Which Camera?

A lot of people send me emails where they've narrowed down their choices (typically because of some sensor or lens or brand or other preference), but they get stymied at the last step, choosing between a couple of very similar cameras.

Please note: this article is for people who narrow their choices down to two specific products and then get paralyzed in their final decision making. It's not about "a G3 is better than a V1" or in any way an attempt to lay out an entire decision tree. A few people were puzzled by why there was no mention of certain cameras, for example the K-01. That's because generally I don't get questions from people who've narrowed things down to a K-01 and something else. The K-01 pretty much stands alone in its category, and people get to that choice because somewhere higher up in the decision tree they decided "I want a mirrorless K-mount camera." Well, that would be a K-01; there is no second choice to confuse you. The cases I cite here are cases where there is a confusion point at the end of the decision process. At least that's what all the email I get seems to suggest. I've answered the following questions far more than a few times in responding to emails.
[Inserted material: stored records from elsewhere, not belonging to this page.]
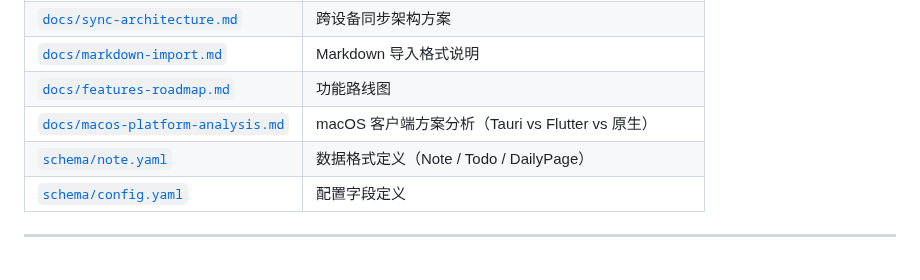
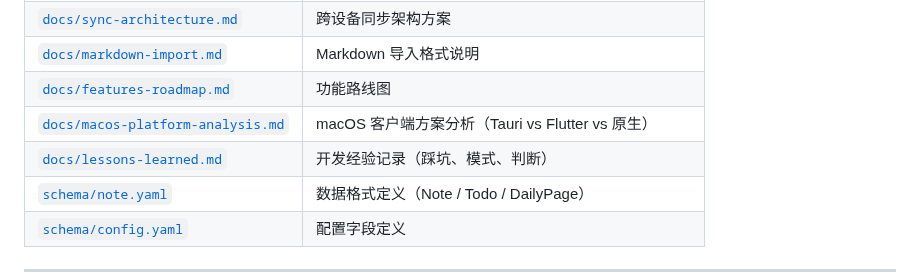
Before and after one commit to erocpil/nine-rings, a Markdown page: README.md, the part around the change. Drawn GitHub-style.

```diff
--- a/README.md
+++ b/README.md
@@ -211,6 +211,7 @@ nine-rings/
 | [`docs/markdown-import.md`](./docs/markdown-import.md) | Markdown 导入格式说明 |
 | [`docs/features-roadmap.md`](./docs/features-roadmap.md) | 功能路线图 |
 | [`docs/macos-platform-analysis.md`](./docs/macos-platform-analysis.md) | macOS 客户端方案分析（Tauri vs Flutter vs 原生） |
+| [`docs/lessons-learned.md`](./docs/lessons-learned.md) | 开发经验记录（踩坑、模式、判断） |
 | [`schema/note.yaml`](./schema/note.yaml) | 数据格式定义（Note / Todo / DailyPage） |
 | [`schema/config.yaml`](./schema/config.yaml) | 配置字段定义 |
 
```
Also changed, not shown: docs/lessons-learned.md (added, +183 -0 lines).
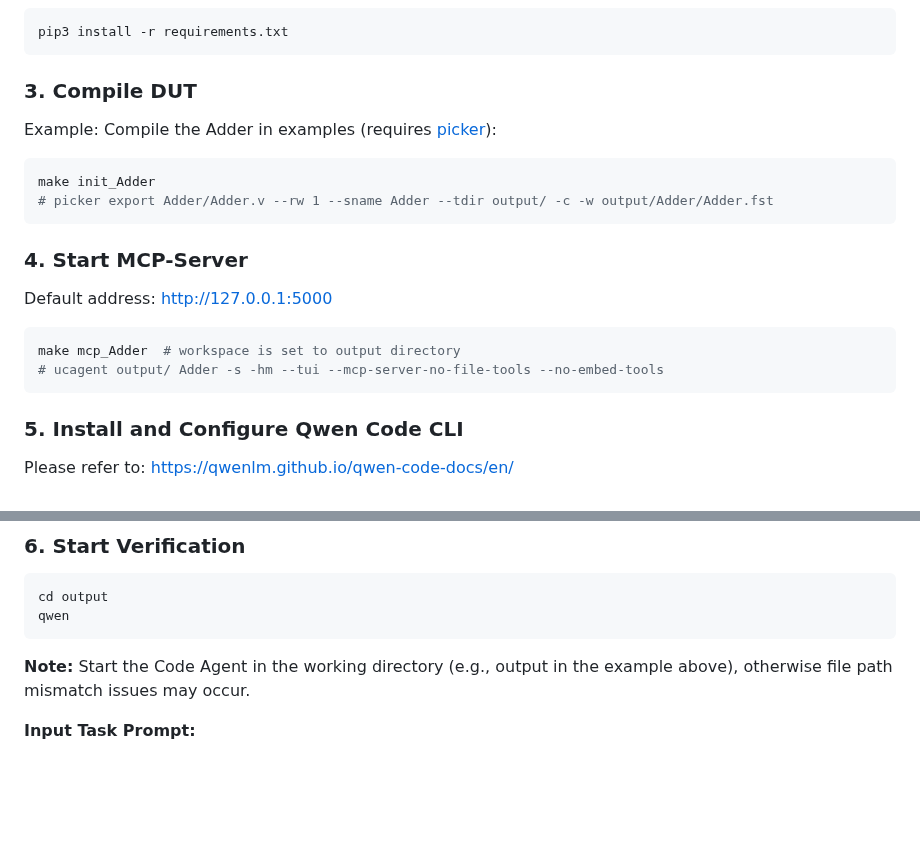
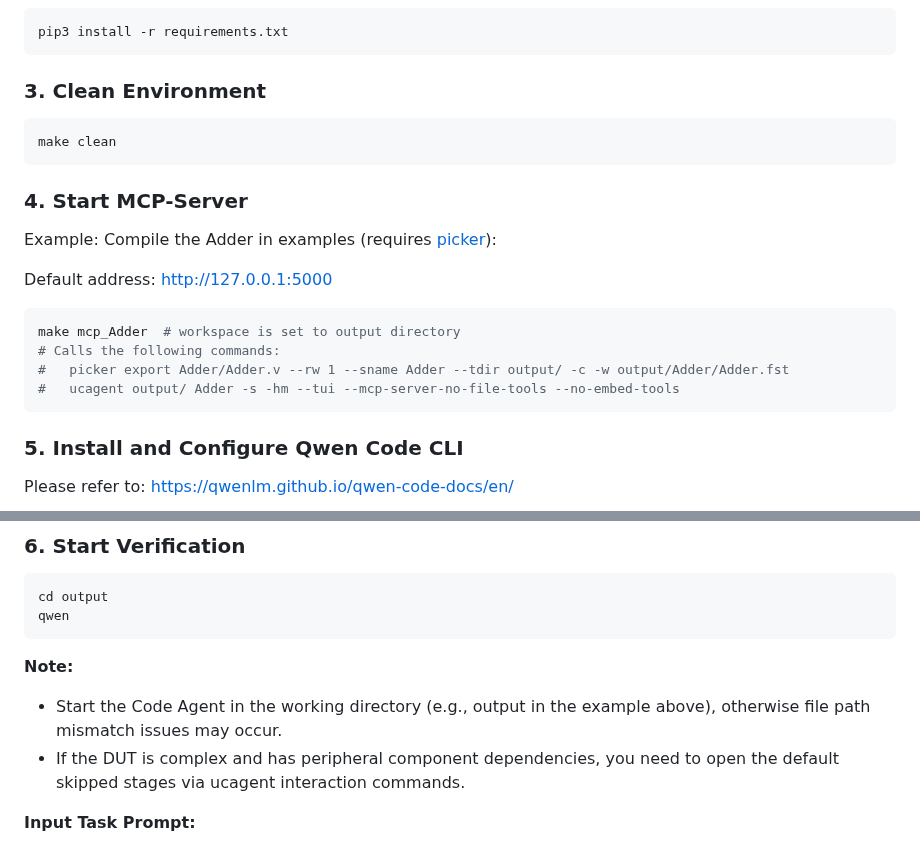
Before and after one commit to XS-MLVP/UCAgent, a Markdown page: README.en.md, 2 parts joined by grey strips. Drawn GitHub-style; blank space fills up the shorter version.

Commit message:
docs: update README.zh.md and sync changes to README.en.md

````diff
--- a/README.en.md
+++ b/README.en.md
@@ -45,22 +45,23 @@ cd UCAgent
 pip3 install -r requirements.txt
 ```
 
-### 3. Compile DUT
-
-Example: Compile the Adder in examples (requires [picker](https://github.com/XS-MLVP/picker)):
+### 3. Clean Environment
 
 ```bash
-make init_Adder
-# picker export Adder/Adder.v --rw 1 --sname Adder --tdir output/ -c -w output/Adder/Adder.fst
+make clean
 ```
 
 ### 4. Start MCP-Server
+
+Example: Compile the Adder in examples (requires [picker](https://github.com/XS-MLVP/picker)):
 
 Default address: http://127.0.0.1:5000
 
 ```bash
 make mcp_Adder  # workspace is set to output directory
-# ucagent output/ Adder -s -hm --tui --mcp-server-no-file-tools --no-embed-tools
+# Calls the following commands:
+#   picker export Adder/Adder.v --rw 1 --sname Adder --tdir output/ -c -w output/Adder/Adder.fst
+#   ucagent output/ Adder -s -hm --tui --mcp-server-no-file-tools --no-embed-tools
 ```
 
 ### 5. Install and Configure Qwen Code CLI
@@ -89,7 +90,9 @@ cd output
 qwen
 ```
 
-**Note:** Start the Code Agent in the working directory (e.g., output in the example above), otherwise file path mismatch issues may occur.
+**Note:**
+- Start the Code Agent in the working directory (e.g., output in the example above), otherwise file path mismatch issues may occur.
+- If the DUT is complex and has peripheral component dependencies, you need to open the default skipped stages via ucagent interaction commands.
 
 **Input Task Prompt:**
 
````
Also changed, not shown: README.zh.md (+11 -8 lines).
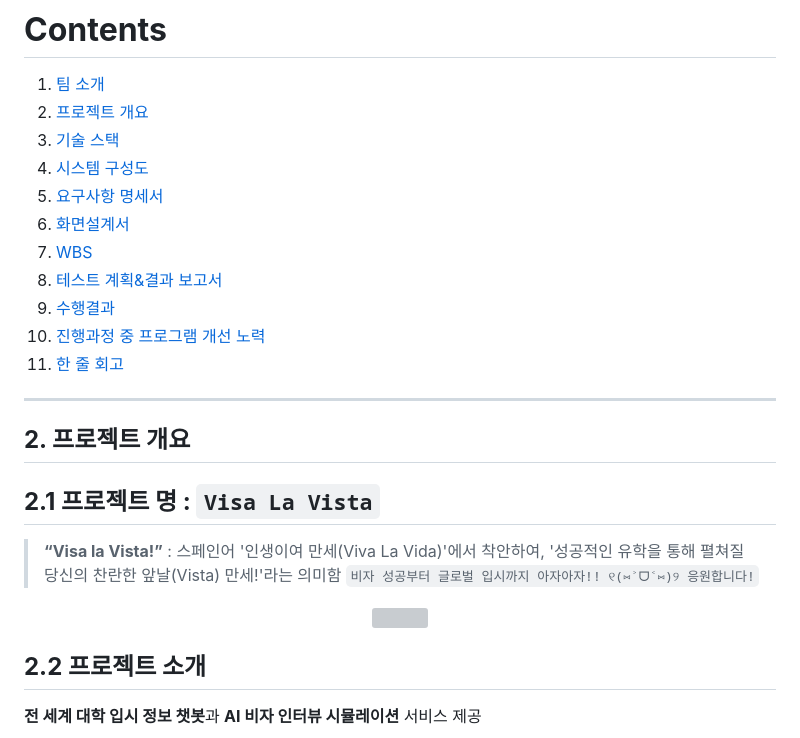
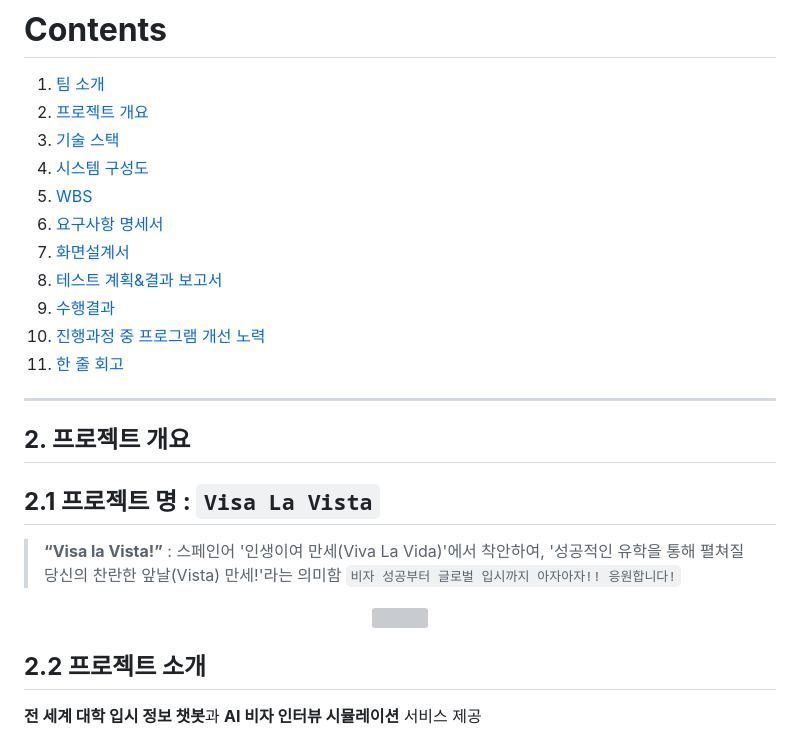
Before and after one commit to SKNETWORKS-FAMILY-AICAMP/SKN24-4th-5Team, a Markdown page: README.md, the part around one of its changes. Rendered like a GitHub page; grey boxes are pictures that could not be loaded.

```diff
--- a/README.md
+++ b/README.md
@@ -35,6 +35,6 @@
 4.  [시스템 구성도](#5-시스템-아키텍처)
-5.  [요구사항 명세서](#7-요구사항-명세서)
-6.  [화면설계서](#7-요구사항-명세서)
-7.  [WBS](#6-️-wbs)
+5.  [WBS](#6-️-wbs)
+6.  [요구사항 명세서](#7-요구사항-명세서)
+7.  [화면설계서](#7-요구사항-명세서)
 8.  [테스트 계획&결과 보고서](#10--테스트-계획-및-결과-보고서)
 9.  [수행결과](#12--수행결과)
@@ -44,11 +44,11 @@
 
 ---
 
-##  **2.  프로젝트 개요**
+##  **2. 프로젝트 개요**
 
 ##  **2.1 프로젝트 명 : `Visa La Vista`**
 
 >  **“Visa la Vista!”** : 스페인어 '인생이여 만세(Viva La Vida)'에서 착안하여, '성공적인 유학을 통해 펼쳐질 당신의 찬란한 앞날(Vista) 만세!'라는 의미함
-`비자 성공부터 글로벌 입시까지 아자아자!! ୧(⑅˃ᗜ˂⑅)୨ 응원합니다!`
+`비자 성공부터 글로벌 입시까지 아자아자!! 응원합니다!`
 
 <p align="center">
```
Also changed, not shown: other parts of README.md (+77 -19 lines).
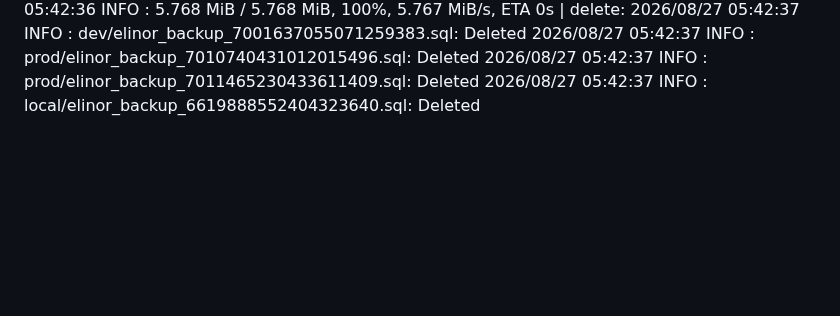
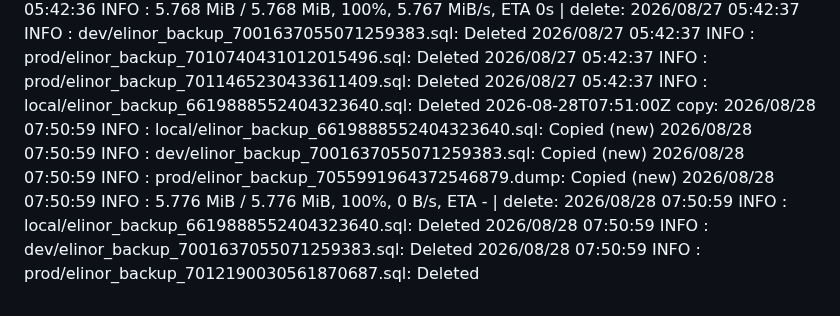
Before and after one commit to WWFGlobalScience/elinor-api, a Markdown page: .github/dbbackup-mirror/log.md, the part around the change. Drawn GitHub-style; blank space fills up the shorter version.

Commit message:
chore: record dbbackup mirror run [skip ci]

```diff
--- a/.github/dbbackup-mirror/log.md
+++ b/.github/dbbackup-mirror/log.md
@@ -19,3 +19,4 @@
 2026-08-25T00:39:06Z copy: 2026/08/25 00:39:04 INFO  : local/elinor_backup_6619888552404323640.sql: Copied (new) 2026/08/25 00:39:05 INFO  : dev/elinor_backup_7001637055071259383.sql: Copied (new) 2026/08/25 00:39:05 INFO  : prod/elinor_backup_7053817515480826620.dump: Copied (new) 2026/08/25 00:39:05 INFO  :     5.748 MiB / 5.748 MiB, 100%, 0 B/s, ETA -  | delete: 2026/08/25 00:39:05 INFO  : local/elinor_backup_6619888552404323640.sql: Deleted 2026/08/25 00:39:05 INFO  : prod/elinor_backup_7009290829875122233.sql: Deleted 2026/08/25 00:39:05 INFO  : dev/elinor_backup_7001637055071259383.sql: Deleted
 2026-08-26T00:40:22Z copy: 2026/08/26 00:40:20 INFO  : dev/elinor_backup_7001637055071259383.sql: Copied (new) 2026/08/26 00:40:20 INFO  : local/elinor_backup_6619888552404323640.sql: Copied (new) 2026/08/26 00:40:20 INFO  : prod/elinor_backup_7054542325874623496.dump: Copied (new) 2026/08/26 00:40:20 INFO  :     5.762 MiB / 5.762 MiB, 100%, 5.760 MiB/s, ETA 0s  | delete: 2026/08/26 00:40:21 INFO  : dev/elinor_backup_7001637055071259383.sql: Deleted 2026/08/26 00:40:21 INFO  : local/elinor_backup_6619888552404323640.sql: Deleted 2026/08/26 00:40:21 INFO  : prod/elinor_backup_7010015631370540592.sql: Deleted 2026/08/26 00:40:21 INFO  : prod/elinor_backup_7010000916522816967.sql: Deleted
 2026-08-27T05:42:38Z copy: 2026/08/27 05:42:36 INFO  : local/elinor_backup_6619888552404323640.sql: Copied (new) 2026/08/27 05:42:36 INFO  : dev/elinor_backup_7001637055071259383.sql: Copied (new) 2026/08/27 05:42:36 INFO  : prod/elinor_backup_7055267144649427088.dump: Copied (new) 2026/08/27 05:42:36 INFO  :     5.768 MiB / 5.768 MiB, 100%, 5.767 MiB/s, ETA 0s  | delete: 2026/08/27 05:42:37 INFO  : dev/elinor_backup_7001637055071259383.sql: Deleted 2026/08/27 05:42:37 INFO  : prod/elinor_backup_7010740431012015496.sql: Deleted 2026/08/27 05:42:37 INFO  : prod/elinor_backup_7011465230433611409.sql: Deleted 2026/08/27 05:42:37 INFO  : local/elinor_backup_6619888552404323640.sql: Deleted
+2026-08-28T07:51:00Z copy: 2026/08/28 07:50:59 INFO  : local/elinor_backup_6619888552404323640.sql: Copied (new) 2026/08/28 07:50:59 INFO  : dev/elinor_backup_7001637055071259383.sql: Copied (new) 2026/08/28 07:50:59 INFO  : prod/elinor_backup_7055991964372546879.dump: Copied (new) 2026/08/28 07:50:59 INFO  :     5.776 MiB / 5.776 MiB, 100%, 0 B/s, ETA -  | delete: 2026/08/28 07:50:59 INFO  : local/elinor_backup_6619888552404323640.sql: Deleted 2026/08/28 07:50:59 INFO  : dev/elinor_backup_7001637055071259383.sql: Deleted 2026/08/28 07:50:59 INFO  : prod/elinor_backup_7012190030561870687.sql: Deleted
```
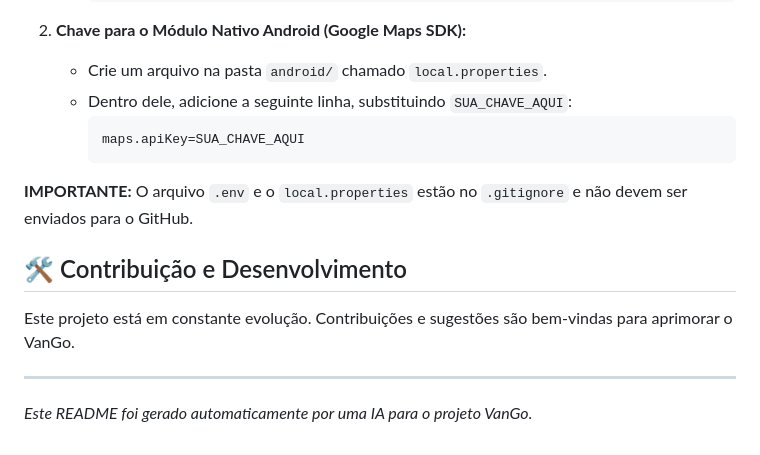
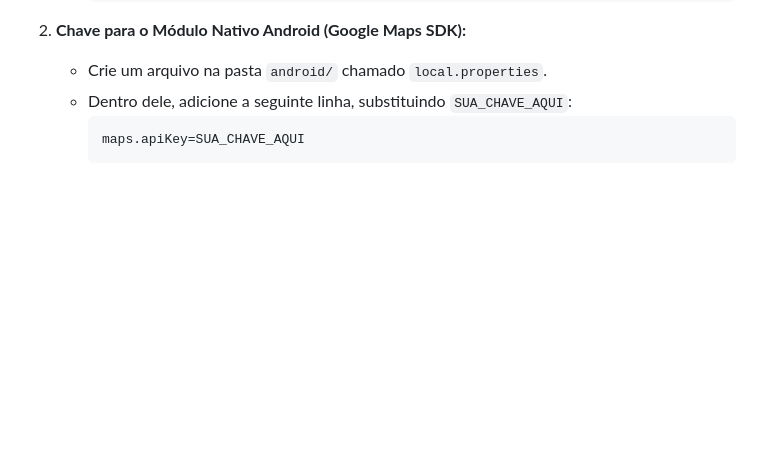
Before and after one commit to IagoVRomeiro/VanGo, a Markdown page: README.md, the part around the change. Rendered like a GitHub page; blank space fills up the shorter version.

````diff
--- a/README.md
+++ b/README.md
@@ -52,13 +52,3 @@ Para que as funcionalidades de mapa e rota funcionem, você precisa fornecer sua
         ```
         maps.apiKey=SUA_CHAVE_AQUI
         ```
-
-**IMPORTANTE:** O arquivo `.env` e o `local.properties` estão no `.gitignore` e não devem ser enviados para o GitHub.
-
-## 🛠️ Contribuição e Desenvolvimento
-
-Este projeto está em constante evolução. Contribuições e sugestões são bem-vindas para aprimorar o VanGo.
-
----
-
-_Este README foi gerado automaticamente por uma IA para o projeto VanGo._
````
Two of the original mirrorless options. Do you choose A or B? And why?

For what it's worth, here's my quick and dirty analysis:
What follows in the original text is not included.